» **Task brief**
Word for word, restate the entries below and exclude every image.

» **Data extracts**
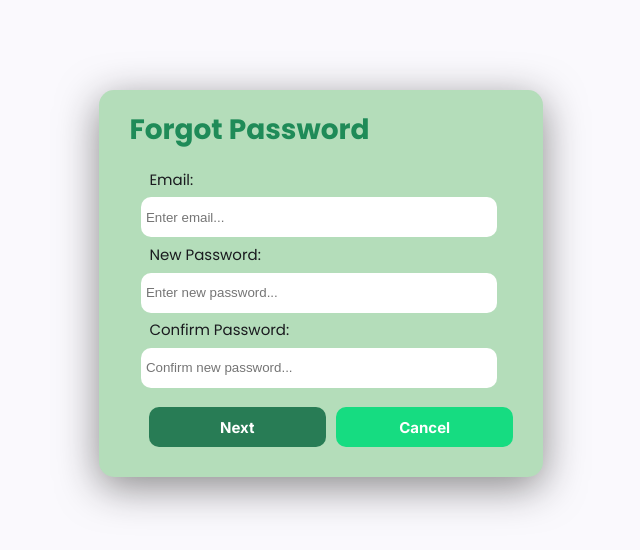
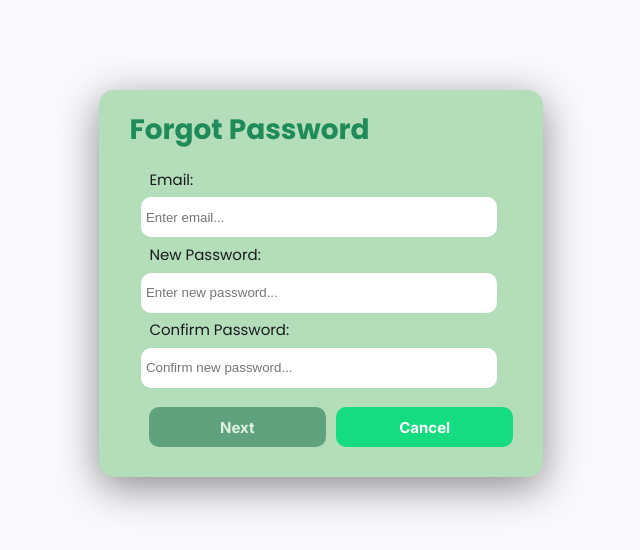
Before and after one commit to PUP-BSIT/project-techy-blinders-v2, an Angular app in the folder front-end/mind_stack/: page /forgot-password in a window 1280 px wide. Shown: the top 550 px of the page, without its empty margins (323-963 px from the left). Built offline with nearby package versions, Linux system fonts and the light colour scheme.

Commit message:
bug: fix form buttons routing; improve button styles

```diff
--- a/front-end/mind_stack/src/app/pages/forgot-password/forgot-password.html
+++ b/front-end/mind_stack/src/app/pages/forgot-password/forgot-password.html
@@ -67,7 +67,7 @@
             </div>
 
             <div class="button-class">
-                <button type="button" (click)="next()" [disabled]="isLoading()" id="next_button">Next</button>
+                <button type="button" (click)="next()" [disabled]="isLoading() || !forgotPasswordForm.get('email')?.value || !forgotPasswordForm.get('newPassword')?.value || !forgotPasswordForm.get('confirmPassword')?.value || forgotPasswordForm.get('email')?.invalid || forgotPasswordForm.get('newPassword')?.invalid || forgotPasswordForm.get('confirmPassword')?.invalid" id="next_button">Next</button>
                 <button type="button" (click)="cancel()" [disabled]="isLoading()" id="cancel_button">Cancel</button>
             </div>
         } @else if (currentStep() === 2) {
--- a/front-end/mind_stack/src/app/pages/forgot-password/forgot-password.scss
+++ b/front-end/mind_stack/src/app/pages/forgot-password/forgot-password.scss
@@ -111,6 +111,11 @@ span {
 .cancel-button:hover {
   background-color: #11a861;
   transition: background-color 0.3s;
+}
+
+#next_button:disabled {
+  cursor: not-allowed;
+  opacity: 0.6;
 }
 
 #submit_button {
--- a/front-end/mind_stack/src/app/pages/forgot-password/forgot-password.ts
+++ b/front-end/mind_stack/src/app/pages/forgot-password/forgot-password.ts
@@ -2,6 +2,7 @@ import { Component, EventEmitter, Output, inject, signal } from '@angular/core';
 import { CommonModule } from '@angular/common';
 import { ReactiveFormsModule, FormBuilder, FormGroup, Validators } from '@angular/forms';
 import { AuthService } from '../../../service/auth.service';
+import { Router } from '@angular/router';
 
 @Component({
   selector: 'app-forgot-password',
@@ -104,11 +105,14 @@ export class ForgotPassword {
     this.onCancel.emit();
   }
 
+  private router = inject(Router);
+
   cancel() {
     this.forgotPasswordForm.reset();
     this.errorMessage.set('');
     this.successMessage.set('');
     this.currentStep.set(1);
+    this.router.navigate(['/login']);
     this.onCancel.emit();
   }
 
```
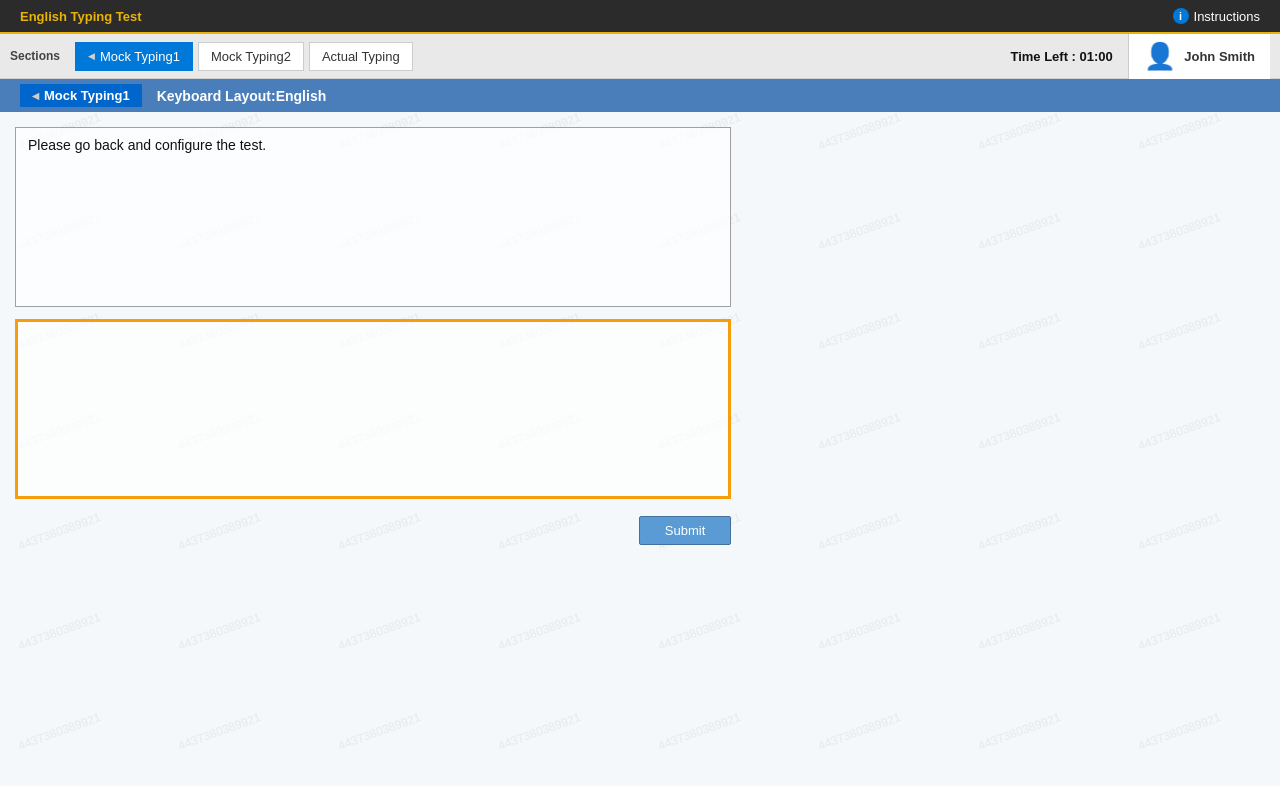
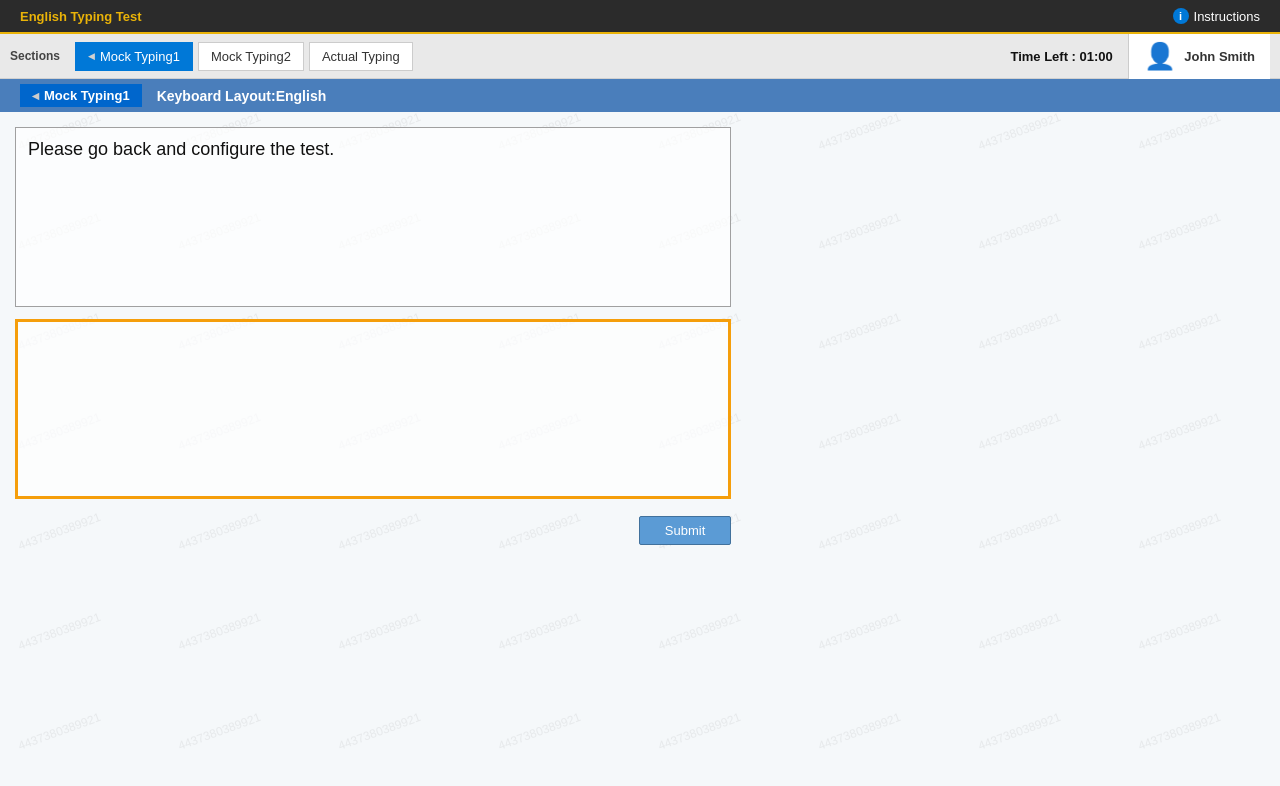
Before and after one commit to sarthak29086/typing-app, a React (Vite) app: page /test in a window 1280 px wide. Shown: the top 786 px of the page. Built offline with nearby package versions, Linux system fonts and the light colour scheme.

Commit message:
Increase font size of text display and typing input box from 14px to 18px

```diff
--- a/src/index.css
+++ b/src/index.css
@@ -440,8 +440,8 @@ body {
   height: 180px;
   border: 1px solid #a0a0a0;
   padding: 8px 12px;
-  font-size: 14px; /* small font size as requested */
-  line-height: 1.4;
+  font-size: 18px;
+  line-height: 1.5;
   overflow-y: scroll;
   background: rgba(255, 255, 255, 0.7); /* semi-transparent so watermark shows */
   color: #111;
@@ -464,8 +464,8 @@ body {
   height: 180px;
   border: 3px solid #f59e0b; /* Orange border matching screenshot */
   padding: 8px 12px;
-  font-size: 14px; /* small font size as requested */
-  line-height: 1.4;
+  font-size: 18px;
+  line-height: 1.5;
   resize: none;
   outline: none;
   background: rgba(255, 255, 255, 0.7); /* semi-transparent so watermark shows */
```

» **Task answer**
Before and after one commit to PUP-BSIT/project-techy-blinders-v2, an Angular app in the folder front-end/mind_stack/: page /forgot-password in a window 1280 px wide. Shown: the top 550 px of the page, without its empty margins (323-963 px from the left). Built offline with nearby package versions, Linux system fonts and the light colour scheme.

Commit message:
bug: fix form buttons routing; improve button styles

```diff
--- a/front-end/mind_stack/src/app/pages/forgot-password/forgot-password.html
+++ b/front-end/mind_stack/src/app/pages/forgot-password/forgot-password.html
@@ -67,7 +67,7 @@
             </div>
 
             <div class="button-class">
-                <button type="button" (click)="next()" [disabled]="isLoading()" id="next_button">Next</button>
+                <button type="button" (click)="next()" [disabled]="isLoading() || !forgotPasswordForm.get('email')?.value || !forgotPasswordForm.get('newPassword')?.value || !forgotPasswordForm.get('confirmPassword')?.value || forgotPasswordForm.get('email')?.invalid || forgotPasswordForm.get('newPassword')?.invalid || forgotPasswordForm.get('confirmPassword')?.invalid" id="next_button">Next</button>
                 <button type="button" (click)="cancel()" [disabled]="isLoading()" id="cancel_button">Cancel</button>
             </div>
         } @else if (currentStep() === 2) {
--- a/front-end/mind_stack/src/app/pages/forgot-password/forgot-password.scss
+++ b/front-end/mind_stack/src/app/pages/forgot-password/forgot-password.scss
@@ -111,6 +111,11 @@ span {
 .cancel-button:hover {
   background-color: #11a861;
   transition: background-color 0.3s;
+}
+
+#next_button:disabled {
+  cursor: not-allowed;
+  opacity: 0.6;
 }
 
 #submit_button {
--- a/front-end/mind_stack/src/app/pages/forgot-password/forgot-password.ts
+++ b/front-end/mind_stack/src/app/pages/forgot-password/forgot-password.ts
@@ -2,6 +2,7 @@ import { Component, EventEmitter, Output, inject, signal } from '@angular/core';
 import { CommonModule } from '@angular/common';
 import { ReactiveFormsModule, FormBuilder, FormGroup, Validators } from '@angular/forms';
 import { AuthService } from '../../../service/auth.service';
+import { Router } from '@angular/router';
 
 @Component({
   selector: 'app-forgot-password',
@@ -104,11 +105,14 @@ export class ForgotPassword {
     this.onCancel.emit();
   }
 
+  private router = inject(Router);
+
   cancel() {
     this.forgotPasswordForm.reset();
     this.errorMessage.set('');
     this.successMessage.set('');
     this.currentStep.set(1);
+    this.router.navigate(['/login']);
     this.onCancel.emit();
   }
 
```
Before and after one commit to sarthak29086/typing-app, a React (Vite) app: page /test in a window 1280 px wide. Shown: the top 786 px of the page. Built offline with nearby package versions, Linux system fonts and the light colour scheme.

Commit message:
Increase font size of text display and typing input box from 14px to 18px

```diff
--- a/src/index.css
+++ b/src/index.css
@@ -440,8 +440,8 @@ body {
   height: 180px;
   border: 1px solid #a0a0a0;
   padding: 8px 12px;
-  font-size: 14px; /* small font size as requested */
-  line-height: 1.4;
+  font-size: 18px;
+  line-height: 1.5;
   overflow-y: scroll;
   background: rgba(255, 255, 255, 0.7); /* semi-transparent so watermark shows */
   color: #111;
@@ -464,8 +464,8 @@ body {
   height: 180px;
   border: 3px solid #f59e0b; /* Orange border matching screenshot */
   padding: 8px 12px;
-  font-size: 14px; /* small font size as requested */
-  line-height: 1.4;
+  font-size: 18px;
+  line-height: 1.5;
   resize: none;
   outline: none;
   background: rgba(255, 255, 255, 0.7); /* semi-transparent so watermark shows */
```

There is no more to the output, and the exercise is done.